It’s your first interaction with them and should be carried out as such.
Related: Ways Your Emails Can Stand Out From Other Emails Prospects Get
#4 Not using line breaks
Further to my previous point, long paragraphs without line breaks can be confusing and a huge deterrent for readers.
When you are writing an email, start a new paragraph after every two lines. Doing so improves readability and makes your message easy to understand as opposed to a text-heavy email.
#5 Using too many images
Perhaps, one of the main reasons your email is not converting is that you are using too many images in your message. Visuals are great and all, but they are resource-heavy as well. Most people who check their emails on the go or while sitting in a coffee shop may not have access to high-speed Internet. By the time the images in your email load, it’s already too late.
Let emails be emails. Always use text in the body of the email to optimize them for fast loading. If you must send an image or a PDF file, use attachments instead.
#6 Unsolicited Emails
Sending unsolicited emails is a waste of time and resources. To fix this, you might want to go back to the drawing board and start things over.
Do you collect emails from gated channels or simply buy an email database from a third party? Your approach to collecting emails can mean the difference between your marketing success and failure. Therefore, it is always recommended to collect emails on your own or outsource the process to someone who understands your niche, target audience, and your ultimate objective.
#7 Mishandling Unsubscribers
Marketers freak out when someone opts out of their newsletter, which is probably why they tend to make it difficult for their subscribers to leave.
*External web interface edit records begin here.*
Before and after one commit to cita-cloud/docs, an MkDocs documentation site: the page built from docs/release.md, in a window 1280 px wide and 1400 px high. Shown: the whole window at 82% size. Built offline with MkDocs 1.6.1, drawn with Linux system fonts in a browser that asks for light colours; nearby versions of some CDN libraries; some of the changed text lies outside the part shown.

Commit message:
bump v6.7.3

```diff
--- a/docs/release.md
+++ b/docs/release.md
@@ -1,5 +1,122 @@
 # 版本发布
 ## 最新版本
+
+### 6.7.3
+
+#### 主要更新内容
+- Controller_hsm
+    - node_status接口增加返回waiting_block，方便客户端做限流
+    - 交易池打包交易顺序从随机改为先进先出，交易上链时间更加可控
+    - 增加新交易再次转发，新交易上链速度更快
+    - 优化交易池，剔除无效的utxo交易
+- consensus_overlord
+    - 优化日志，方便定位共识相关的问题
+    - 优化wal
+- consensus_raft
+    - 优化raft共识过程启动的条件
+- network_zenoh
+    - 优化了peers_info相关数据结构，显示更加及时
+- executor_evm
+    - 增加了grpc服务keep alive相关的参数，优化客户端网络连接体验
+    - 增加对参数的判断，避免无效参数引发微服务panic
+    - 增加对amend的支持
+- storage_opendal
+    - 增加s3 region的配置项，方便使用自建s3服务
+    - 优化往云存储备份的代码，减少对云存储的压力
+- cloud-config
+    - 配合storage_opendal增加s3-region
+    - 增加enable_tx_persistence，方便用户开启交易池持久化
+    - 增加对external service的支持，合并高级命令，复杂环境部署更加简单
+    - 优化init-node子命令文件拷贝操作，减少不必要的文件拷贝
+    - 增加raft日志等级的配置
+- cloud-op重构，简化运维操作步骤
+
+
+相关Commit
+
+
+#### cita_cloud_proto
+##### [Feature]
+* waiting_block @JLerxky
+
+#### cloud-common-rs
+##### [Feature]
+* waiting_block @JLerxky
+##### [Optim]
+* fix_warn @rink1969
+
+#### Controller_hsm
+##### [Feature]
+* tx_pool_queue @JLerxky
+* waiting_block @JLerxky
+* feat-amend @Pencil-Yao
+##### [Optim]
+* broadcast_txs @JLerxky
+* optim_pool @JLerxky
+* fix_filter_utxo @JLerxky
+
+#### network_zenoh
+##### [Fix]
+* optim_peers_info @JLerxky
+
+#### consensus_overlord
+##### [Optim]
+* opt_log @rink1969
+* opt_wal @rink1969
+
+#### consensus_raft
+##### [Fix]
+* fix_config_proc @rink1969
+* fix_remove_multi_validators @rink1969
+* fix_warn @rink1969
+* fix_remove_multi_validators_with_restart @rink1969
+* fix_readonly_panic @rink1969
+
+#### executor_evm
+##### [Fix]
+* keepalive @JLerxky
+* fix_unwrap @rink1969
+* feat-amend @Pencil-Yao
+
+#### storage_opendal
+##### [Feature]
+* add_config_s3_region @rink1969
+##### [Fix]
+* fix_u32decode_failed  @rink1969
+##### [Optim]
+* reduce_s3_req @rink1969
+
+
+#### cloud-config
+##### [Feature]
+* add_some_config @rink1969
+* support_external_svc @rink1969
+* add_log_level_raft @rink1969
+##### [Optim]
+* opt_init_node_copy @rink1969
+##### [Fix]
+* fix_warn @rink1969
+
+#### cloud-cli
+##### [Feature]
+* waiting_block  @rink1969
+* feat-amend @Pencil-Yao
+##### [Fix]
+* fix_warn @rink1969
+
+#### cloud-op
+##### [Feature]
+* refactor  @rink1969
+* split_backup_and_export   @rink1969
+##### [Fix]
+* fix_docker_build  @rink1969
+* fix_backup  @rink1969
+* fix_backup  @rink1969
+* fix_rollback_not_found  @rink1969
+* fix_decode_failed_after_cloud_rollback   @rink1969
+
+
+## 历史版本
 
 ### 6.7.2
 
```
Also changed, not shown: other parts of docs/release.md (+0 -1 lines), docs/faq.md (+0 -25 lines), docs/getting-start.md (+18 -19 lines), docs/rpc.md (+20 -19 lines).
And they do that by making it a multi-step process. Sometimes, they even ask for the reason to unsubscribe, which only adds to the frustration.
Even if you make them stay by force, you will end up with a sulking subscriber who is going to roll eyes every time they receive your email.
Instead, you must come up with an offer or something valuable that they can’t ignore, such as personalized advice or a free ebook that they might find useful. If they leave now, chances are they will come back to you because of the value that you offer.
#8 Relying too much on email marketing
This may sound counterintuitive, but you have to swallow the bitter pill. Relying solely on email marketing for lead generation or conversions might be a bad idea, especially when there are several other platforms that can bring in qualified leads for your business.
For instance, using LinkedIn as a platform for outreach can help you discover potential clients as well as various collaboration opportunities that might benefit your business in the long run.
Similar to emails, you can use certain tools to send LinkedIn automated messages to your target audience without appearing suspicious to the algorithm.
Related: 5 Ways To Strengthen Your Email Marketing Campaign
Apart from the above-mentioned mistakes that most marketers make, you should also be wary of common malpractices like being too casual in your approach, using click baits, and sending a common, overused template to everyone on your email list.
In a nutshell, when it comes to email marketing, the intent should be to help your recipients learn something new and valuable and not sales-oriented. If you do that, things will fall into place on their own.